“I realized that opportunities for women in the Air Force might have been limited,” she said. “They might not have opened up and removed the combat exclusion laws, so women wouldn’t be flying fighter aircraft, women wouldn’t be flying combat missions, nor be test pilots or astronauts.”
“We were considered a test program – a test program because there were political and military leaders who did not want us to succeed,” La Sauce said. “I knew that my success as a pilot and my career progression was extremely important to future generations of women who would follow after me.”
She trained on T-37 and T-38 Talon aircraft during UPT, and chose to fly the C-141 cargo aircraft after graduating, giving her the ability to fly around the world. While stationed at Norton AFB, California, she achieved three more “firsts” – first woman to be a C-141 aircraft commander, instructor pilot and flight examiner pilot. She was then selected as the first female pilot to fly in the 89th Airlift Wing at Andrews AFB, Maryland. She flew the VC-135 Stratolifter and upgraded to aircraft commander. After a staff tour at the Pentagon, she returned to Andrews AFB, where she became the first woman to command an aerial port squadron – one that supported the president of the United States.
La Sauce considers commanding the aerial port squadron her most memorable assignment.
“While I was there, there was President Mitterand and Gorbachev and Margaret Thatcher … an exciting time,” she said. “It was an assignment for me to make a bigger difference.”
She made some changes during her time at Andrews AFB, and while they may seem small, they showed La Sauce paid attention to the needs not only of the distinguished visitors, but her Airmen as well. One of the changes was adding items to the supply list specifically for women. Even though there were many Congresswomen who came through as passengers, there wasn’t a single item on either the aircraft or in the DV lounge that could accommodate their needs.

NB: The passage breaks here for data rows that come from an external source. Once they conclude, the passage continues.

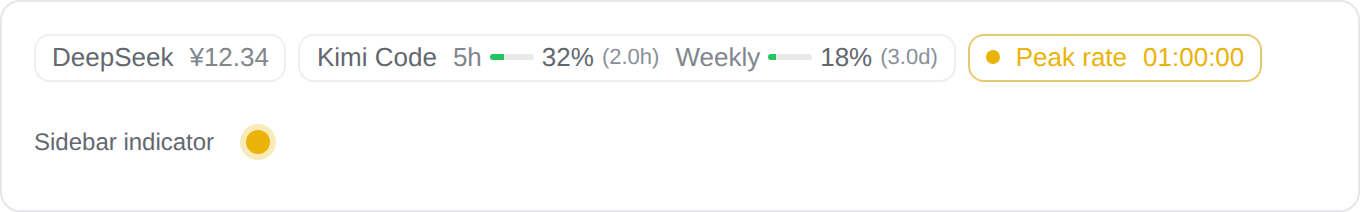
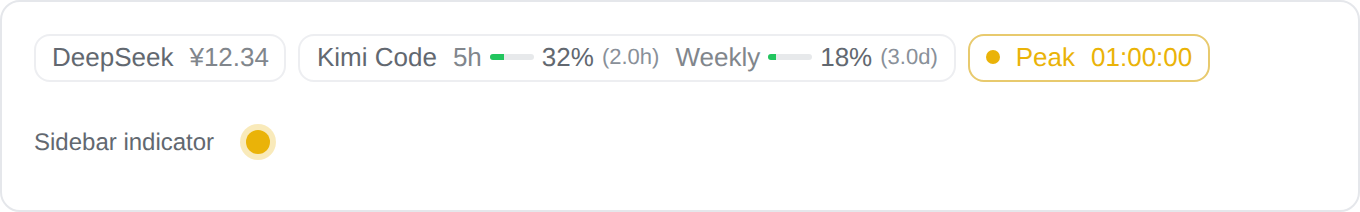
fix(header): drop the rate suffix from the peak indicator

Changed region(s): [[0.7721, 0.2264, 0.9265, 0.3113], [0.8647, 0.3679, 0.9265, 0.3962], [0.8647, 0.1415, 0.9265, 0.1698]]

diff --git a/tests/client-lifecycle.test.js b/tests/client-lifecycle.test.js
@@ -1384,7 +1384,7 @@ test('DeepSeek peak clock ticks locally, stops while hidden and cleans up on unm
   assert.deepEqual(h.requests.map(r => r.url), ['/statusline/api/peak-schedule'], 'only the once-per-page schedule load')
   h.advance(1000); h.tick()
   chip = h.renderComponent(h.DeepseekPeakChip)
-  assert.match(textContent(chip), /Peak rate.*03:00:00/)
+  assert.match(textContent(chip), /^Peak.*03:00:00/)
   h.setVisible(false)
   assert.equal(h.renderComponent(h.DeepseekPeakChip), null)
   assert.equal(h.timers.size, 0)
@@ -1397,7 +1397,7 @@ test('DeepSeek peak clock ticks locally, stops while hidden and cleans up on unm
 })
 
 test('footer dot shows peak state without a session, with countdown tooltip and an upward panel', () => {
-  for (const [at, tone, word] of [['2026-10-08T02:00:00Z', 'peak', /Peak rate · Off-peak in 02:00:00/], ['2026-10-10T02:00:00Z', 'off', /Off-peak · Peak in/], ['2027-03-03T02:00:00Z', 'unknown', /Schedule unknown/]]) {
+  for (const [at, tone, word] of [['2026-10-08T02:00:00Z', 'peak', /Peak · Off-peak in 02:00:00/], ['2026-10-10T02:00:00Z', 'off', /Off-peak · Peak in/], ['2027-03-03T02:00:00Z', 'unknown', /Schedule unknown/]]) {
     const h = harness({ wallTime: Date.parse(at) })
     h.setConfig({ ...config })
     h.renderComponent(h.PeakFooterDot)
@@ -1488,7 +1488,7 @@ test('disabled or hidden peak indicators start no timers and countdown preferenc
   }
   const h = harness({ wallTime: Date.parse('2026-10-08T02:00:00Z') })
   let chip = h.renderComponent(h.DeepseekPeakChip, { countdown: false })
-  assert.match(textContent(chip), /Peak rate/)
+  assert.match(textContent(chip), /^Peak$/)
   assert.doesNotMatch(textContent(chip), /02:00:00/)
   const button = descendants(chip, node => node.type === 'button')[0]
   assert.doesNotMatch(button.props.title, /Off-peak in/)

diff --git a/lib/client.js b/lib/client.js
@@ -292,7 +292,7 @@ window.__ModuleLoader__.load({
         providerGranted: '赠送余额 {v}', providerToppedUp: '充值余额 {v}',
         providerUnavailable: '账号当前不可用', providerAvailable: '账号可用',
         providerWindowTitle: '{label}: {v}', providerResetTitle: '重置剩余 {r}',
-        peakStatus: '高峰价', offPeakStatus: '平峰', peakUnknown: '时段未核实',
+        peakStatus: '高峰', offPeakStatus: '平峰', peakUnknown: '时段未核实',
         peakToOff: '距平峰', peakToPeak: '距高峰', peakTitle: 'DeepSeek 官方峰/平峰时段',
         peakRule: '北京时间周一至周五（法定节假日除外）09:00–12:00、14:00–18:00 为高峰；其他时间、周末与节假日全天为平峰，平峰价格为高峰的一半。',
         peakCalendarUnknown: '节假日日历尚未覆盖该年份，下一次高峰时间未确认。',
@@ -418,7 +418,7 @@ window.__ModuleLoader__.load({
         providerGranted: 'granted balance {v}', providerToppedUp: 'topped-up balance {v}',
         providerUnavailable: 'account currently unavailable', providerAvailable: 'account available',
         providerWindowTitle: '{label}: {v}', providerResetTitle: 'resets in {r}',
-        peakStatus: 'Peak rate', offPeakStatus: 'Off-peak', peakUnknown: 'Schedule unknown',
+        peakStatus: 'Peak', offPeakStatus: 'Off-peak', peakUnknown: 'Schedule unknown',
         peakToOff: 'Off-peak in', peakToPeak: 'Peak in', peakTitle: 'DeepSeek peak / off-peak schedule',
         peakRule: 'Beijing time: Mon–Fri (excluding Chinese public holidays), 09:00–12:00 and 14:00–18:00 are peak windows. All other hours, weekends and holidays are off-peak at half the peak price.',
         peakCalendarUnknown: 'Holiday calendar does not cover this year; the next peak time is unconfirmed.',

diff --git a/CHANGELOG.md b/CHANGELOG.md
@@ -1,5 +1,10 @@
 # Release notes
 
+## Unreleased
+
+- Settings edits auto-save again on current DSH: the write precondition no longer requires the config form's removed `mode` field, so a change is accepted instead of failing with "Settings are not writable on this connection".
+- The header peak indicator reads "Peak" / "Off-peak" without the "rate" suffix. The switch countdown remains a separate setting.
+
 ## 0.1.8
 
 - A model's header quota chip no longer switches to another subscription kind. If the model's own subscription has no usable data (`no-credential`, `auth`, `invalid-response`, `not-found`), the chip shows "Subscription not found" and keeps the short reason in the tooltip; a Gemini model can no longer display Codex quota. Transient failures still retry the same subscription.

She also obtained funding to replace a 25-year-old pallet scale with a digital one.
“I could make a difference in cutting out a lot of the unnecessary regulations, and letting the young people give me their ideas on how they would like to do things better,” La Sauce said. “My personality was just right for that squadron.”
She added while some of the senior noncommissioned officers initially didn’t want to work for a woman commander, it didn’t take them long to acknowledge she was the best commander they had ever worked for.
“It was a storybook ending to a perfect career,” she said.
La Sauce was interviewed by the National Museum of the U.S. Air Force in October 2020, after the museum debuted an exhibit dedicated to the 10 women of UPT Class 77-08. They were also inducted into the Women in Aviation International Pioneer Hall of Fame in 2016.
“I’m extremely pleased and honored that our role in history is finally being told,” La Sauce said. “America knows about the women who flew in World War II, and they know about the women fighter pilots, but I’m afraid history has sort of lost any of the stories of my class, my generation.”
When viewing the museum exhibit, she hopes people realize “equality for women took time.”
“Only recently have I taken the time to look back and reflect on my life, career and accomplishments,” La Sauce said. “I realized I was a part of aviation history. I had a fascinating and fulfilling career!”
In addition to conversations with La Sauce, some information for this article was taken from an interview done by Annette Crawford for the Spring 2020 edition of “Daedalus Flyer,” the official magazine of the Daedalians: https://www.daedalians.org/wp-content/uploads/2020/02/2020-spring-Flyer_web.pdf. Information was also sourced from an interview with the National Museum of the U.S. Air Force in October 2020: https://www.nationalmuseum.af.mil/Visit/Museum-Exhibits/Fact-Sheets/Display/Article/2383446/women-in-the-air-force-displays-in-cold-war-gallery/.